The Texas Criminal Jurisprudence Committee of the House of Representatives heard testimony on March 29 regarding HB 1641, a bill that would put a hold on executions while the death penalty was being studied. Charles Terrell, former Chairman of the state’s Department of Criminal Justice, supported the moratorium in a statement to the committee, expressing concerns about: “fairness to those convicted on the limited testimony of witnesses, racial fairness in some areas of our state, the absence of DNA testing where it was possible to do so, and my belief that a sentence of life without the possibility of parole is far worse than a death sentence for young offenders.” Former Texas Gov. Mark White (pictured) also wrote a statement to the Committee in favor of the bill, stating that “there are more safeguards beyond careful gubernatorial review that the State of Texas should put in place to decrease the likelihood of executing an innocent individual and to increase fundamental fairness in our capital punishment system.” White also wrote that “regardless of our views on the death penalty itself, we all have profound concerns that the administration of capital punishment is deeply flawed and believe that all persons facing the death penalty are entitled to the fundamental rights guaranteed by the Constitution.”
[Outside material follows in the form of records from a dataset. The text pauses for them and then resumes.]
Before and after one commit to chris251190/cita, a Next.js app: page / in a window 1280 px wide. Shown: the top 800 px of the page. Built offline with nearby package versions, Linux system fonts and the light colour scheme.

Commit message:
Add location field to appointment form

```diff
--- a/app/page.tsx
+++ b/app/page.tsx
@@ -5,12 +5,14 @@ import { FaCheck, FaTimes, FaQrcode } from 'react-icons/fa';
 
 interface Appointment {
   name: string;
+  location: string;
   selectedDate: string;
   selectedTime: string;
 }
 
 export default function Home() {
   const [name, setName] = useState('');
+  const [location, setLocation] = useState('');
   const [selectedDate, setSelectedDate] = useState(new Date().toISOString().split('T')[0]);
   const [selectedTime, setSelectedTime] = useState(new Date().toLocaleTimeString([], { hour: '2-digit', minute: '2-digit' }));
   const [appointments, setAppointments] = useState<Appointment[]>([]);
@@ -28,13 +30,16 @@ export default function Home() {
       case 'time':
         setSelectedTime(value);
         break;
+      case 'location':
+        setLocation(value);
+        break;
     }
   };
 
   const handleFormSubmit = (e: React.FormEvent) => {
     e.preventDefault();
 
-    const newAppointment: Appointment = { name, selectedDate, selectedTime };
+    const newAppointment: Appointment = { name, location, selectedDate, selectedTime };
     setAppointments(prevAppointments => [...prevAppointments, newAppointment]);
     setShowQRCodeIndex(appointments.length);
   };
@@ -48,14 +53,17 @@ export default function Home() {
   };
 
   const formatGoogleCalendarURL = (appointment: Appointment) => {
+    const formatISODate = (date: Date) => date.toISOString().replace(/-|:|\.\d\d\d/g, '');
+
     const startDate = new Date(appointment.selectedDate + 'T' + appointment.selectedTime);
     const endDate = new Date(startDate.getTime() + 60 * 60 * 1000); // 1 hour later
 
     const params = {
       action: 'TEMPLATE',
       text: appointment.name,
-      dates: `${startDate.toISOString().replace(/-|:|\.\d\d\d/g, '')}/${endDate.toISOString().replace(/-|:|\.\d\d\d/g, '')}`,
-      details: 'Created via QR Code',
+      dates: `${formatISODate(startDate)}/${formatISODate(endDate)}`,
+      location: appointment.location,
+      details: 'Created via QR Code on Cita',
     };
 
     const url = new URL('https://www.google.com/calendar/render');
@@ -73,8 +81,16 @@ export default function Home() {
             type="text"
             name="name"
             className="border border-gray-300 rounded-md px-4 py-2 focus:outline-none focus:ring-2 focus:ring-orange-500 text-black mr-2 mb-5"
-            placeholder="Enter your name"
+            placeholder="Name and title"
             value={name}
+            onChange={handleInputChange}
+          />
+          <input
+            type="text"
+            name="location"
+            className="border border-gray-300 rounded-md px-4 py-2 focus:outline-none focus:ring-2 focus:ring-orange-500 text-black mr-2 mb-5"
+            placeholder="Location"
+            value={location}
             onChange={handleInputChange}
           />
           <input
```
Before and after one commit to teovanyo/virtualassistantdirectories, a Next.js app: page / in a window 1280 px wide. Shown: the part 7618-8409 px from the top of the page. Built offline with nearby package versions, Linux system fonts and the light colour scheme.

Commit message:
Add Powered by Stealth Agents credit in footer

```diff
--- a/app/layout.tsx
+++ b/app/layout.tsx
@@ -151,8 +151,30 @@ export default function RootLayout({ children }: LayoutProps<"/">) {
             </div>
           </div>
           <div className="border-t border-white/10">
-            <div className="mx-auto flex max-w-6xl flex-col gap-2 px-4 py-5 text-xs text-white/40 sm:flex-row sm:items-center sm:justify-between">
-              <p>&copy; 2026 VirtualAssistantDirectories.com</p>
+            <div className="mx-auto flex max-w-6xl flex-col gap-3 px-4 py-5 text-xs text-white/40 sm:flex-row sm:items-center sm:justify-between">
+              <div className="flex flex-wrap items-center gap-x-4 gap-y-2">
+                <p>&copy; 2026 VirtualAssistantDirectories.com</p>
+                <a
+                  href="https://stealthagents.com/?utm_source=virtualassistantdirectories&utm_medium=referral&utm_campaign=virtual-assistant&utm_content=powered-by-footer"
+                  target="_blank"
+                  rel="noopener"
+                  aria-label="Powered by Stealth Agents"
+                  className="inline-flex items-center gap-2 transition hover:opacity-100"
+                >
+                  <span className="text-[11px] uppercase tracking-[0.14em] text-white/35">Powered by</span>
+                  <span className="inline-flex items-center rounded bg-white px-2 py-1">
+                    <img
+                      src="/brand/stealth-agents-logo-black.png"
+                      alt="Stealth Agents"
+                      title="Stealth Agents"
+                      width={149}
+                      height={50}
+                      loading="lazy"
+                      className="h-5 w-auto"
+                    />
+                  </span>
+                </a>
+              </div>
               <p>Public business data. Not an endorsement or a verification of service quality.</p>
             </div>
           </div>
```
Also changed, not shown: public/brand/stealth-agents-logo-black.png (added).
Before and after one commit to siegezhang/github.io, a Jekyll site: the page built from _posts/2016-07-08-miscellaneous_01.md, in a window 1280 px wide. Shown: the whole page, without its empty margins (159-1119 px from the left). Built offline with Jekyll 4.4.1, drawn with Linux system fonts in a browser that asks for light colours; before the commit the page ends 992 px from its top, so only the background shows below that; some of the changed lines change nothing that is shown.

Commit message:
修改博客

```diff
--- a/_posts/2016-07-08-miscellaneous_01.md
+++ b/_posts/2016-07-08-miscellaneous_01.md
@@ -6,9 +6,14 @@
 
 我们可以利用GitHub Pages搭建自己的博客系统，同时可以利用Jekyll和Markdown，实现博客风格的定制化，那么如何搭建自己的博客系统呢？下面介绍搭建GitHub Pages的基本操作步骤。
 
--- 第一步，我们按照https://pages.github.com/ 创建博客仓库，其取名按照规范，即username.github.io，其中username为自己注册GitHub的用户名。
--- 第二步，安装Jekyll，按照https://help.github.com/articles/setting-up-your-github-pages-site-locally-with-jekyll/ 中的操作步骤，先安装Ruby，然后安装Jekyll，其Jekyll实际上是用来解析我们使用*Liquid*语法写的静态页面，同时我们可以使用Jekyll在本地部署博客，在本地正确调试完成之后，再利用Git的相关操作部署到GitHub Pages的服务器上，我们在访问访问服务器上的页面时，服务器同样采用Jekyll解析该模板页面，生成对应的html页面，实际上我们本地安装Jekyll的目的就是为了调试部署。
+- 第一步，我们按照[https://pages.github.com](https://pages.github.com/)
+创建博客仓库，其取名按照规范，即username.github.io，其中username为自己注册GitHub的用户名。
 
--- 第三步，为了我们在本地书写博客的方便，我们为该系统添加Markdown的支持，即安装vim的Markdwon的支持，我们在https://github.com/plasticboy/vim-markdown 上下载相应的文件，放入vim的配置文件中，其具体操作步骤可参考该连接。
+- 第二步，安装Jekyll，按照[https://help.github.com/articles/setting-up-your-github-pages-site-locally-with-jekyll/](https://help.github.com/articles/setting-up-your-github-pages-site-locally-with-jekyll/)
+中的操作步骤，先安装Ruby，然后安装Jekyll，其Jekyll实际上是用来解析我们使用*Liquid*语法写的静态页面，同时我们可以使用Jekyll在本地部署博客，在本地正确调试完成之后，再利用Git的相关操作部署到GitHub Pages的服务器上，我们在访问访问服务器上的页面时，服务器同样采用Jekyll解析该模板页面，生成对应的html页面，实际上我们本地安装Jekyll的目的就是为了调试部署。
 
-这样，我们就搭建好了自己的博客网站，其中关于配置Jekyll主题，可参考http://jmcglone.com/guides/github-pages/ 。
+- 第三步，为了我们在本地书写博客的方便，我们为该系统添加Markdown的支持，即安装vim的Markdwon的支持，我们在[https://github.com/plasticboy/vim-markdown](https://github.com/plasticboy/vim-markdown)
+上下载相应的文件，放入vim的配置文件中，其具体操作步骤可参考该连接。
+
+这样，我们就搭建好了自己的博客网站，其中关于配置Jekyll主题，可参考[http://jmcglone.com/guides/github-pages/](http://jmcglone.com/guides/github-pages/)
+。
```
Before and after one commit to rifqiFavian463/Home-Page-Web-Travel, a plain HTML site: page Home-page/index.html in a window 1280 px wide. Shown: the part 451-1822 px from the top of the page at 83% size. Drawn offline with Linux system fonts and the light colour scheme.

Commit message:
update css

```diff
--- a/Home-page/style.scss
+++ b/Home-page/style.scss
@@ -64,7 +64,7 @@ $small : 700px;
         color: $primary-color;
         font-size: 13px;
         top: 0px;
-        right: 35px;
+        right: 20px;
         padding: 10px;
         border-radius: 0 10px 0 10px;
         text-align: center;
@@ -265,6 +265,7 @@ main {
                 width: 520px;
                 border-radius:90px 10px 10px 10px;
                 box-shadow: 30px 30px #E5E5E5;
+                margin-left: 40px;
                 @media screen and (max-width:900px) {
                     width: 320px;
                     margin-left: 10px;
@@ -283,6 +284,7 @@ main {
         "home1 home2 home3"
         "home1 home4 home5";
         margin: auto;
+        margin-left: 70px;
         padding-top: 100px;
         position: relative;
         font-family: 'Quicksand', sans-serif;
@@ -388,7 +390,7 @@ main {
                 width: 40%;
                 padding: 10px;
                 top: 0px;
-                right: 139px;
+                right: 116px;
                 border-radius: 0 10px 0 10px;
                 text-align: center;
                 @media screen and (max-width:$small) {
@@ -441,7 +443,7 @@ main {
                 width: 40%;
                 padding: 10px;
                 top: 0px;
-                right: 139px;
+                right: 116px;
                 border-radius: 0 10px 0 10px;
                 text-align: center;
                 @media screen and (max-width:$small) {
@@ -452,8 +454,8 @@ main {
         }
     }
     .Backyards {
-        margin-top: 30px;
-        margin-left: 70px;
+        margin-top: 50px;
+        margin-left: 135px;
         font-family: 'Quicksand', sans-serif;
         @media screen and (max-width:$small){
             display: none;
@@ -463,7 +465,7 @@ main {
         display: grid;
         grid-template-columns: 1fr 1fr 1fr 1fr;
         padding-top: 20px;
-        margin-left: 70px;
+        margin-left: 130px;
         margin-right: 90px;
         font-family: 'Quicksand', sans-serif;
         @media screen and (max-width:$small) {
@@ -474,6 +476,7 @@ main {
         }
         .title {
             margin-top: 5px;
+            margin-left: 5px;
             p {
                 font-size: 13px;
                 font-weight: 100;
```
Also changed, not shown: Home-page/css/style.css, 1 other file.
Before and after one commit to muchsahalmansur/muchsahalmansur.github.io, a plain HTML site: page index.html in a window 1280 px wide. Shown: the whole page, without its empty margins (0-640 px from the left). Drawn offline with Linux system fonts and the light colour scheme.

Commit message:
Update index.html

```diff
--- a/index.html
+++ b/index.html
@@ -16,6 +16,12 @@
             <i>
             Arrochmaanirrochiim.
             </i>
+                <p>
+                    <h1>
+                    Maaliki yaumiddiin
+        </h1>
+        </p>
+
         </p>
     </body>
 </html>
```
(M. Landauer, “Widespread support for a moratorium on display today in Austin,” Dallas Morning News, March 29, 2011). See Recent Legislation, Innocence and New Voices. The next execution scheduled in Texas is of Cleve Foster on April 5. Foster is challenging the state’s adoption of a new lethal injection protocol without an opportunity for public review.